Get more bait and tackle tips in our simple catfish fishing techniques guide.

Planning Your Trip

Although Don Pedro Reservoir is a very popular destination, it doesn’t often get as crowded as many other California lakes.

It tends to be more popular among fishermen and nature lovers than the Jet-ski and cigarette-boat crowd.

A lot of that has to do with the lake’s location.

Don Pedro Reservoir is a stone’s throw from Yosemite National Park, and is fed by the cold waters of the Tuolumne River, which carries snow melt from Yosemite down into the lake every spring.

Most who come here come for the fishing, the scenery, or both, not to dip their toes into the chilly water.

During summer, the stiffest competition often comes from houseboaters. During the peak summer months, there are often more than 200 houseboats on the lake at any given time.

But Don Pedro Reservoir is big enough that it seldom feels crowded. 

Getting to Don Pedro Reservoir

Don Pedro Reservoir is located about an hour or a little more east of Stockton and Modesto.

A variety of options for supplies, dining and overnight accommodations are available in nearby communities, including Moccasin and La Grange.

Bank and Boat Access

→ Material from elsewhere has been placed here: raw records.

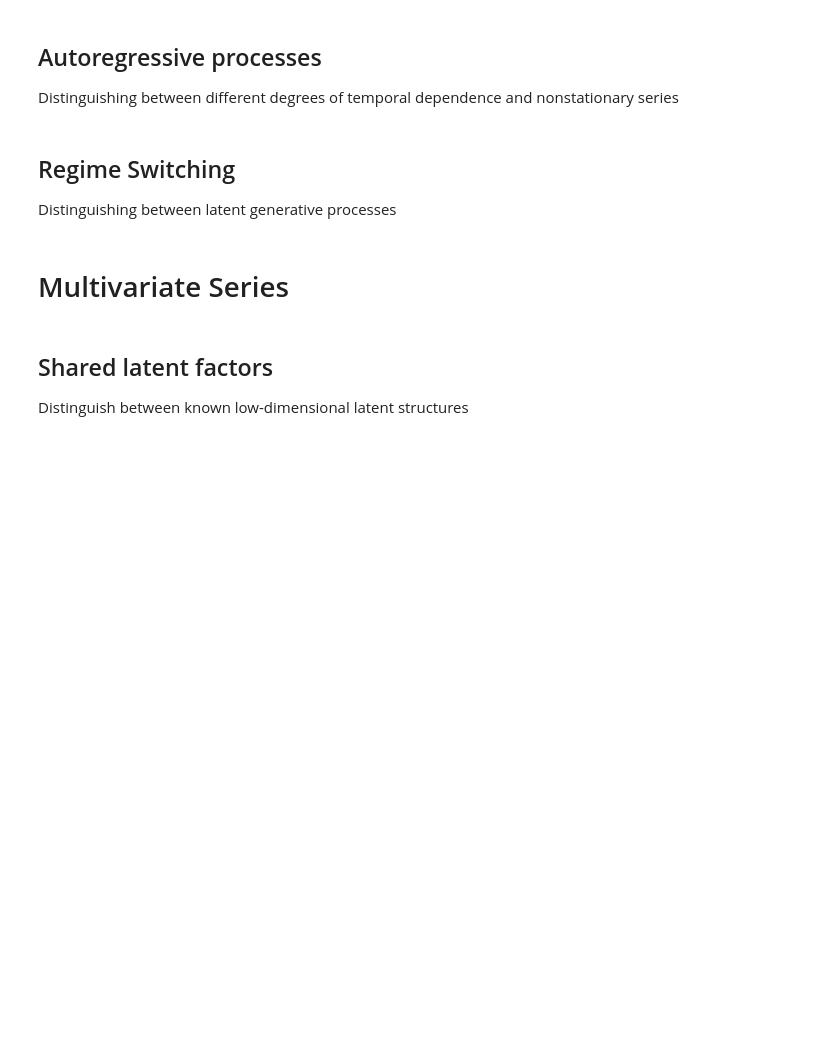
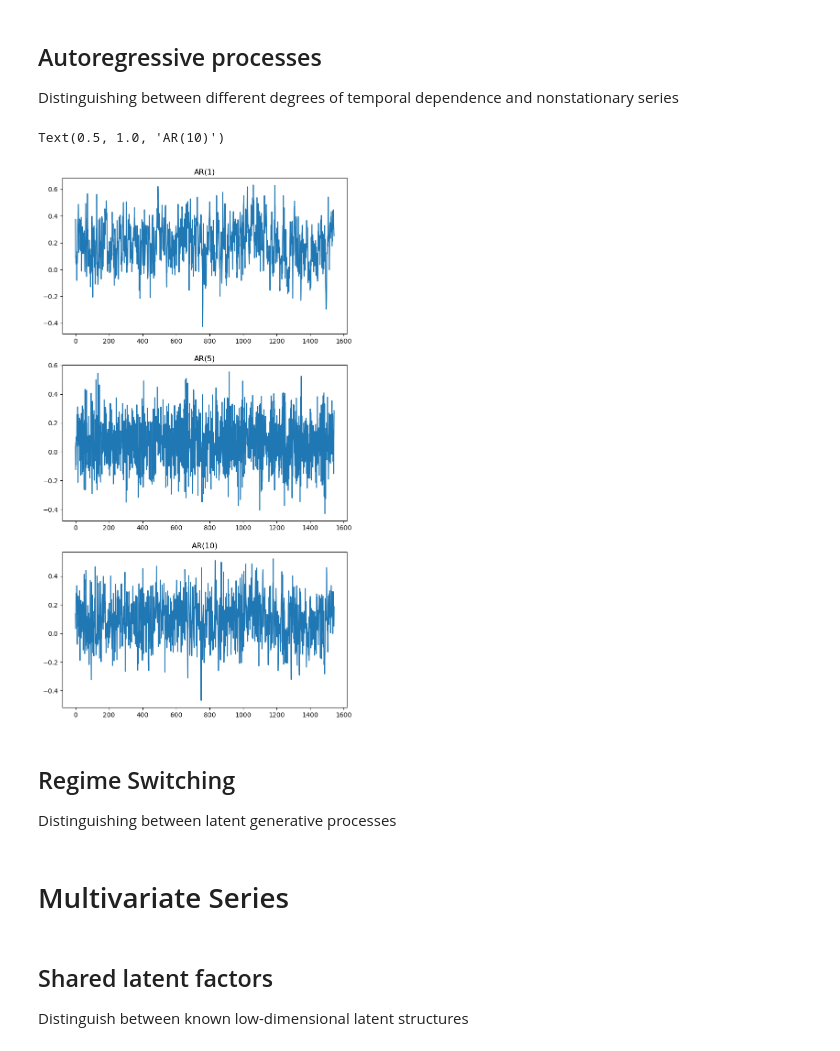
Before and after one commit to haiyan-wang/proto-tsrl, a Jupyter notebook: src/data/synthetic_data_generation.ipynb, the cells around one changed output. Cells and saved outputs as stored; diff of their text form; code cells hidden in the pictures; blank space fills up the shorter version.

```diff
--- a/src/data/synthetic_data_generation.ipynb
+++ b/src/data/synthetic_data_generation.ipynb
@@ -481,6 +502,17 @@ save_dataset("autoregressive.npz", all_series)
 labels = [0]*20000 + [1]*20000 + [2]*20000
 labels = np.asarray(labels)
 np.savetxt('autoregressive_labels.csv', labels, delimiter = ',')
+# %%
+fig, axs = plt.subplots(3, 1, figsize = (8, 15))
+axs[0].plot(ar1[0])
+axs[0].set_title('AR(1)')
+axs[1].plot(ar5[0])
+axs[1].set_title('AR(5)')
+axs[2].plot(ar10[0])
+axs[2].set_title('AR(10)')
+# %% [output]
+Text(0.5, 1.0, 'AR(10)')
+[figure, added]
 # %% [markdown]
 ## Regime Switching
 
```
Also changed, not shown: parts of 1 cell of this notebook, 15 other files.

Don Pedro Reservoir is managed as part of Don Pedro Recreation Area, which surrounds the lake and includes several boat launch and fishing access sites, as well as campgrounds and day use areas.

Here are the spots to know:

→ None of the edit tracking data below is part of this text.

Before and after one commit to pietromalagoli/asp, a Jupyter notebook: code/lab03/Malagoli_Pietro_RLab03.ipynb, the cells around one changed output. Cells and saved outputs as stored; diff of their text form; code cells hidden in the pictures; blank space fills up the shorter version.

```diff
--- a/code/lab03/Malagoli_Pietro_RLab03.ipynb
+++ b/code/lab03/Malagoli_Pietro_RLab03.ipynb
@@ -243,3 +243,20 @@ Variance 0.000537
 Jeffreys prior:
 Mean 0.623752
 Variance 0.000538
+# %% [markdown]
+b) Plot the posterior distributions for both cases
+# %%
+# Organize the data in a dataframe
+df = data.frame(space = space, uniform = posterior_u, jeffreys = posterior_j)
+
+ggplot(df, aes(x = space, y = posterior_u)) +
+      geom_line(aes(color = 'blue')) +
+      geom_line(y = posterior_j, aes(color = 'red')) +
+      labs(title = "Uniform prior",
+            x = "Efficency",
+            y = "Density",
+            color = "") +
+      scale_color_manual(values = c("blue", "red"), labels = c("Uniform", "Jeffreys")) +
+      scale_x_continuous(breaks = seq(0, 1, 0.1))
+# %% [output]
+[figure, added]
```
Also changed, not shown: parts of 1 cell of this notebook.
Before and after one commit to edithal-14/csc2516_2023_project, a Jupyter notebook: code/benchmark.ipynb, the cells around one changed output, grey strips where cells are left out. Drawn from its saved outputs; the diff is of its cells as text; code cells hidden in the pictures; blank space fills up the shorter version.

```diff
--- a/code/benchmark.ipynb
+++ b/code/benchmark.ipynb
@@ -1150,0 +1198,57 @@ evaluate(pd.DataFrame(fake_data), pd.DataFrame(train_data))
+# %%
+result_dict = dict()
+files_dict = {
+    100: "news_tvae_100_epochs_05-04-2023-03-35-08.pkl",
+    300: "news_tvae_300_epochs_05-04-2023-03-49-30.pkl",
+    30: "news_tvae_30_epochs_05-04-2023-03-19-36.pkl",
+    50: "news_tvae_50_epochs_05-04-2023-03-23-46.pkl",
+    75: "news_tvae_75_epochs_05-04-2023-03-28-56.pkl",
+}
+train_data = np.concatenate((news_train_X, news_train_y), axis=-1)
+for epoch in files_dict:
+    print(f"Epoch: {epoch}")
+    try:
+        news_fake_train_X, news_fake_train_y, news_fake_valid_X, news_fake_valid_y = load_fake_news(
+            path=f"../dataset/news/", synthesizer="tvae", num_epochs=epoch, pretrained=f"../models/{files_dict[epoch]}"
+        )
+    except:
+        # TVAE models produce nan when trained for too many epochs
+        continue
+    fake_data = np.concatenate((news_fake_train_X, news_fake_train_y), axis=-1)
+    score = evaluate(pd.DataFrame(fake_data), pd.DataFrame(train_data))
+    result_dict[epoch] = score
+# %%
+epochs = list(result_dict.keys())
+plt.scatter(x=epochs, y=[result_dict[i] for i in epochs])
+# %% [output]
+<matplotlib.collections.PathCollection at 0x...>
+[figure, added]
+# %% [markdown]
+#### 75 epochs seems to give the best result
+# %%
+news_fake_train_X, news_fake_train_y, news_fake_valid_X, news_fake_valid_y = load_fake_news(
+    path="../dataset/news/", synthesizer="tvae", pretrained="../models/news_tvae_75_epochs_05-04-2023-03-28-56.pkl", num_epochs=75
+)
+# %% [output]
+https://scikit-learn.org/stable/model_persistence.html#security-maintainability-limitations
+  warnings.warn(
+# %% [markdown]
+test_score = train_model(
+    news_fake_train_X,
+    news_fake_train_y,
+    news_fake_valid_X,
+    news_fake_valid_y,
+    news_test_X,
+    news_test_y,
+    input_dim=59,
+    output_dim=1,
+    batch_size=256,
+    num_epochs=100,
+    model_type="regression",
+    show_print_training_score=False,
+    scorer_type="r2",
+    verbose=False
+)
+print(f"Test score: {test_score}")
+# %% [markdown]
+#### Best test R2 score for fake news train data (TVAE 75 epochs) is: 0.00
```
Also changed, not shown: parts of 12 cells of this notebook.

Fleming Meadows

Located at the south end of the lake east of the dam, the Fleming Meadows Recreation Area offers boat launch facilities and a full-service marina, along with a day-use picnic area and shore fishing access.

Located at the south end of the lake east of the dam, the Fleming Meadows Recreation Area offers boat launch facilities and a full-service marina, along with a day-use picnic area and shore fishing access.

There is also a campground at Fleming Meadows with more than 250 campsites, ranging from rustic tent sites to full-hookup RV sites.

Blue Oaks

On the west side of the dam, the Blue Oaks Recreation Area offers an additional boat launch ramp and campground, with tent and RV sites as well as a fish cleaning station and hiking trails.

Moccasin Point

At the north end of the lake, the Moccasin Point Recreation Area is a great place to launch your boat for bass fishing in the Moccasin Creek Arm.

There is also a full-service marina, ample shore access, a fish cleaning station and a campground with tent and RV sites. Hiking trails lead from the campground to areas throughout the Moccasin Creek and Tuolumne River arms.

Additional Access

Most of the shoreline of Don Pedro Reservoir is undeveloped, and countless “unofficial” shore fishing access sites can be found by driving around the lake and exploring various pull-offs.

Backcountry camping along undeveloped parts of the lakeshore is also permitted.

Know Before You Go

Like many reservoirs in California, Don Pedro Reservoir is heavily influenced by rainfall and drought, which can drastically affect the water level.

Low water can make some boat launches inaccessible, so it’s always a good idea to check the lake level before planning your trip.

You can get up-to-date information on lake levels through the Modesto Irrigation District website.

The water level can affect the quality of the fishing as well, but often in more long-term ways.

Many bass fishermen actually prefer to fish Don Pedro Reservoir when it’s low, because bass are concentrated in a smaller area.

But if bass are unable to reach spawning sites due to low water, it can impact populations for years to come.